By Penny Carmichael, on 20 November 2014
-Article by Stephen Leach
This week the CPS-ers were delivered a portrait of Robert Angus Smith, courtesy of independent researcher and science historian Peter Reed. Robert Angus Smith is credited to be the first person to use the term ‘acid rain’ and he was one of the first people to straddle the political scientific divide. In the nineteenth century, new industries brought new pollutants and health risks, so legislators began enforcing safe practise on the industrialists for the benefit of the workers, the public and the environment. At the centre of this was Robert Angus Smith.
Circa 1840, Darwin’s ‘Origin’ was yet to be published, the laws of thermodynamics were driving the emerging industrial revolution and an atom had yet to be defined. New scientific ideas were pervading all arenas of life and like all young men of sound mind and good prospects, Smith was torn between an education in science or religion. He chose chemistry and was educated in Giessen, Germany, under Justus Von Liebig, a pioneering educator of the sciences. With the emergence of a technical society, its associated problems were increasingly being found on the desks of the professional scientists. With regards to pollution and safety, the government was keen to put the onus of responsibility on the capitalists but still required legislation overseen with some scientific expertise.
Industries manufacturing glass, paper, textiles and soap all required a supply of ‘soda’, Na2SO4. It had long been harvested from natural resources, but the demand was increasing largely. The Leblanc batch process was a means to chemically synthesise soda in tonnage quantities from rock salt and sulphuric acid. Along with a viscous sulfur pollutant called ‘Galligu’, (which was liberally thrown over the land around the factories of Widnes, Runcorn and St Helens), was a more immediately troublesome substance: HCl gas. Around 250,000 tonnes per year were entering the atmosphere.

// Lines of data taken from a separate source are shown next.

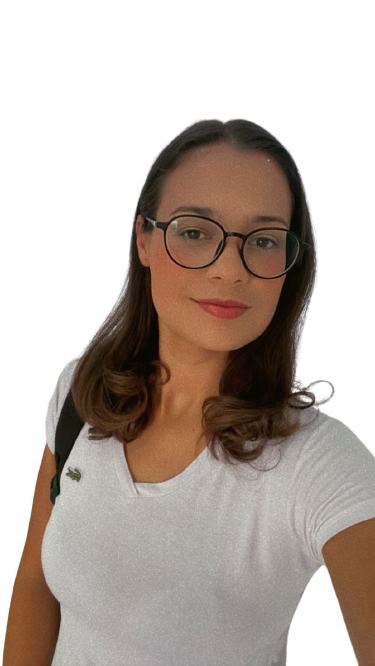
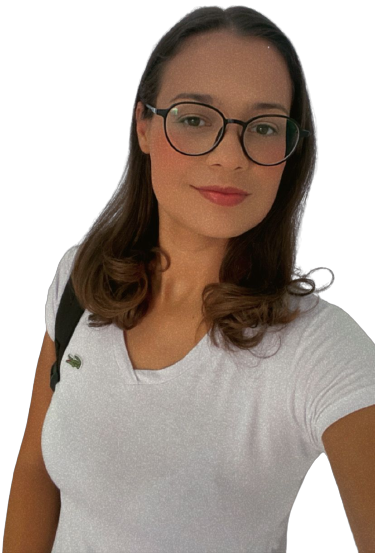
quase finalizado

diff --git a/index.html b/index.html
@@ -29,18 +29,17 @@
                 <path d="M4.646 4.646a.5.5 0 0 1 .708 0L8 7.293l2.646-2.647a.5.5 0 0 1 .708.708L8.707 8l2.647 2.646a.5.5 0 0 1-.708.708L8 8.707l-2.646 2.647a.5.5 0 0 1-.708-.708L7.293 8 4.646 5.354a.5.5 0 0 1 0-.708z"/>
             </svg>
         </button>
-        <a href="#" class="active"> Menu </a>
-        <a href="#" class="active">Quem Sou</a>
-        <a href="#" class="active">Experiências</a>
-        <a href="#" class="active">Cursos</a>
-        <a href="#" class="active">Contato</a>
+        <a href="#tela1" class="active">Quem Sou</a>
+        <a href="#tela2" class="active">Experiências</a>
+        <a href="#tela3" class="active">Cursos</a>
+        <a href="#tela4" class="active">Contato</a>
     </div>
 </header>
 
     <body>
 
 
-        <div class="tela1">
+        <div class="tela1" id="tela1">
             <div class="eu">
                 <text class="tituloeu"><b>Quem sou</b></text>
             
@@ -62,33 +61,37 @@
         </div>
 
 
-        <div class="tela2">
-            <p class="tituloexperiencia">Experiência</p>
-                
-            <p class="textoexperiencia">
-                <ul>Empresa: Colégio Sorocaba</ul>
-                <ul>Área: Auxiliar Administrativo</ul>
-                <ul>Período: 4 anos e 9 meses</ul>
-                <ul>Empresa: Colégio Adventista de Taboão da Serra</ul>
-                <ul>Área: Aux. Administrativo, Monitora de aluno e auxiliar de classe.</ul>
-                <ul>Período: 2 anos</ul>
-                <ul>Empresa: Polícia Militar do Estado de São Paulo</ul>
-                <ul>Área: Aux. Administrativo Temporário</ul>
-                <ul>Período: 2 anos</ul>
-                <ul>Empresa: Colégio Boscarioli</ul>
-                <ul>Área: Secretária</ul>
-                <ul>Período: 1 ano e 4 meses</ul>
-                <ul>Empresa: Interfile Gestão de Arquivos e Documentos</ul>
-                <ul>Área: Aux. Administrativo  Menor Aprendiz</ul>
-                <ul>Período: 1 ano e 7 meses</ul>
-            </p>
+        <div class="tela2" id="tela2">
+            <div class="texto2">            
+                <text class="tituloexperiencia">Experiência</text>
+                    
+                <text class="textoexperiencia">
+                    <ul>Empresa: Colégio Sorocaba</ul>
+                    <ul>Área: Auxiliar Administrativo</ul>
+                    <ul>Período: 4 anos e 9 meses</ul>
+                    <ul>Empresa: Colégio Adventista de Taboão da Serra</ul>
+                    <ul>Área: Aux. Administrativo, Monitora de aluno e auxiliar de classe.</ul>
+                    <ul>Período: 2 anos</ul>
+                    <ul>Empresa: Polícia Militar do Estado de São Paulo</ul>
+                    <ul>Área: Aux. Administrativo Temporário</ul>
+                    <ul>Período: 2 anos</ul>
+                    <ul>Empresa: Colégio Boscarioli</ul>
+                    <ul>Área: Secretária</ul>
+                    <ul>Período: 1 ano e 4 meses</ul>
+                    <ul>Empresa: Interfile Gestão de Arquivos e Documentos</ul>
+                    <ul>Área: Aux. Administrativo  Menor Aprendiz</ul>
+                    <ul>Período: 1 ano e 7 meses</ul>
+                </text>
+            </div>
+
+            <img src="./Imagem/Amabileselfie.png" alt="" class="imagem2">
         </div>
 
 
-        <div class="tela3">
-            <p class="titulocurso">Cursos</p>
+        <div class="tela3" id="tela3">
+            <text class="titulocurso">Cursos</text>
             
-            <p class="textocurso">
+            <text class="textocurso">
                 <ul> - Administração; Contabilidade; Marketing; Marketing Pessoal; Informática; Comunicação e Expressão; Primeiros Socorros – CIEE;</ul>
                 <ul> - Cursos de Formação Administrativo do Serviço Auxiliar Voluntário da Segurança Pública  PMESP;</ul>
                 <ul> - Finanças Pessoais  SENAI;</ul>
@@ -97,14 +100,14 @@
                 <ul> - Marketing Digital;</ul>
                 <ul> - Tráfego Pago;</ul>
                 <ul> - Criação de conteúdos para internet.</ul>
-            </p>
+            </text>
         </div>
 
 
-        <div class="tela4">
+        <div class="tela4" id="tela4">
             <p class="titulocontato">Contato</p>
 
-            <div class="textocontao">
+            <div class="icones">
                 <p><a href="mailto:amabiledaiannecontato@gmail.com">
                     <img src="./Imagem/email_PNG15.png" class="emailicone">
                 </a></p>

diff --git a/style.css b/style.css
@@ -1,4 +1,8 @@
 
+html{
+    scroll-behavior: smooth;
+}
+
         :root{
             --color-white: #fff;
             --color-dark1: #ffc0b4;
@@ -9,25 +13,32 @@
             --color-puple: #034c52;
         }
 
-
         *{
         margin: 0;
         padding: 0;
         }
+
         body{
             font-family: Arial, Helvetica, sans-serif;
             background-color: var(--color-dark1);
             color: var(--color-white);
         }
+
+        body div{
+            height: 100vh;
+        }
+
         .img_logo_header{
             width: 10vw;
         }
+
         .header,
         .navigation_header{
             display: flex;
             flex-direction: row;
             align-items: center;
         }
+
         .header{
             background-color: var(--color-dark2);
             box-shadow: 1px 1px 4px var(--color-dark4);
@@ -35,6 +46,7 @@
             justify-content: space-around;
             position: fixed;
             width: 100vw;
+            z-index: 999;
         }
         .navigation_header{
             gap: 3em;
@@ -93,6 +105,7 @@
     display: flex;
     flex-direction: row;
     max-height: 100vh;
+    justify-content: space-between;
  }
 
  .eu{
@@ -104,7 +117,7 @@
 
 .tituloeu{
     font-size: 5vw;
-    
+    font-weight: bold;
 }
 
 .textoeu{
@@ -118,64 +131,95 @@
     width: auto;
     -webkit-filter: drop-shadow(5px 10px 20px #222);
     filter: drop-shadow(5px 15px 10px #222);
+    margin-top: 3vh;
 }
 
+.tela2{
+    display: flex;
+    flex-direction: row-reverse;
+    width: 100vw;
+    justify-content: space-between;
+}
 
+.imagem2{
+    padding: 5%;
+    height: 80vh;
+    width: auto;
+    -webkit-filter: drop-shadow(5px 10px 20px #222);
+    filter: drop-shadow(5px 15px 10px #222);
+}
 
-
-
-
-
-
-
-
-
-
-
-
-
-
-
-
-
-
-
-
- .contato{
+.texto2{
     display: flex;
     flex-direction: column;
-    align-items: center;
-    width: 70%
-    ;
- }
+    text-align: right;
+    padding: 5%;
+    font-size: 1.5vw;
+}
 
- .icones{
+.tituloexperiencia{
+    font-size: 3vw;
+    font-weight: bold;
+}
+
+.textoesperiencia{
+    text-align: justify;
+    font-size: 1.5vw;
+}
+
+.tela3{
+    display: flex;
+    flex-direction: column;
+    justify-content: center;
+    text-align: center;
+}
+
+.titulocurso{
+    font-size: 5vw;
+    font-weight: bold;
+}
+
+.textocurso{
+    font-size: 1.5vw;
+}
+
+.tela4{
+    display: flex;
+    flex-direction: column;
+    justify-content: center;
+    text-align: center;
+    align-items: center;
+}
+
+.icones{
     display: flex;
     flex-direction: row;
-    margin-top: 5%;
     justify-content: space-around;
- }
+    width: 100vw;
+    height: auto;
+    margin-top: 10vh;
+}
 
- .contato h1{
-    font-size: 4vw;
-    padding: 2%;
- }
+.titulocontato{
+    font-size: 3vw;
+    font-weight: bold;
+}
 
  .emailicone{
-    height: 10vh;
+    height: 20vh;
     width: auto; 
 
  }
  .telefoneicone{
-    height: 10vh;
+    height: 20vh;
     width: auto; 
  
  }
  .instaicone{
-    height: 10vh;
+    height: 20vh;
     width: auto; 
  }
  .inicone{
-    height: 10vh;
+    height: 20vh;
     width: auto; 
  }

In 1863, ‘The Alkali Inspectorate’ was established with Smith at the helm. Policy makers were aware of the dangers of HCl and they set out to curb emissions by 95%. This was achieved by the invention of the acid tower by a Lancashire manufacturer, William Gossage. The problem was circumvented somewhat; emissions were cut by dissolving 95% of the gas in water. The gas was passed over huge arrays of wet obsidian bricks and it would dissolve into the water. Smith was tasked with visiting factories and ensuring that targets were being met. Here we learnt of an amazing device called the ‘Compound Self Acting Aspirator’. Since the inspectors could not be everywhere at once and the capitalists could not be trusted unconditionally, this device would periodically collect samples of the gas output to ensure that the plant was law abiding, these samples could then be collected later and analysed in a lab. Overall, air quality greatly improved but this was at the expense of the waterways into which the dissolved HCl would flow.
Smith went on to be Head Inspector for River Pollution in addition to his existing responsibilities. His scientific background and government association made him a prototype of the numerous advisors that today consult world governments on policy. The centralised regulation of industries is commonplace now and much of the good practise of UK industry and environmental protection has its origin in the Alkali Inspectorate, which by 1956 covered 1,794 chemical processes. It is a situation still highly relevant today; novel industrial processes must be subject to legislation, ‘fracking’ in the UK being a good example.
Smith‘s lifetime coincided with a dynamic time for the role of the scientist in the UK; a respectable profession it had become. Materialist philosophies were challenging religious conservatism and the momentum of today’s technological culture was building. At a glance life may seem different today but we are still part of the epoch which was burgeoning at that time.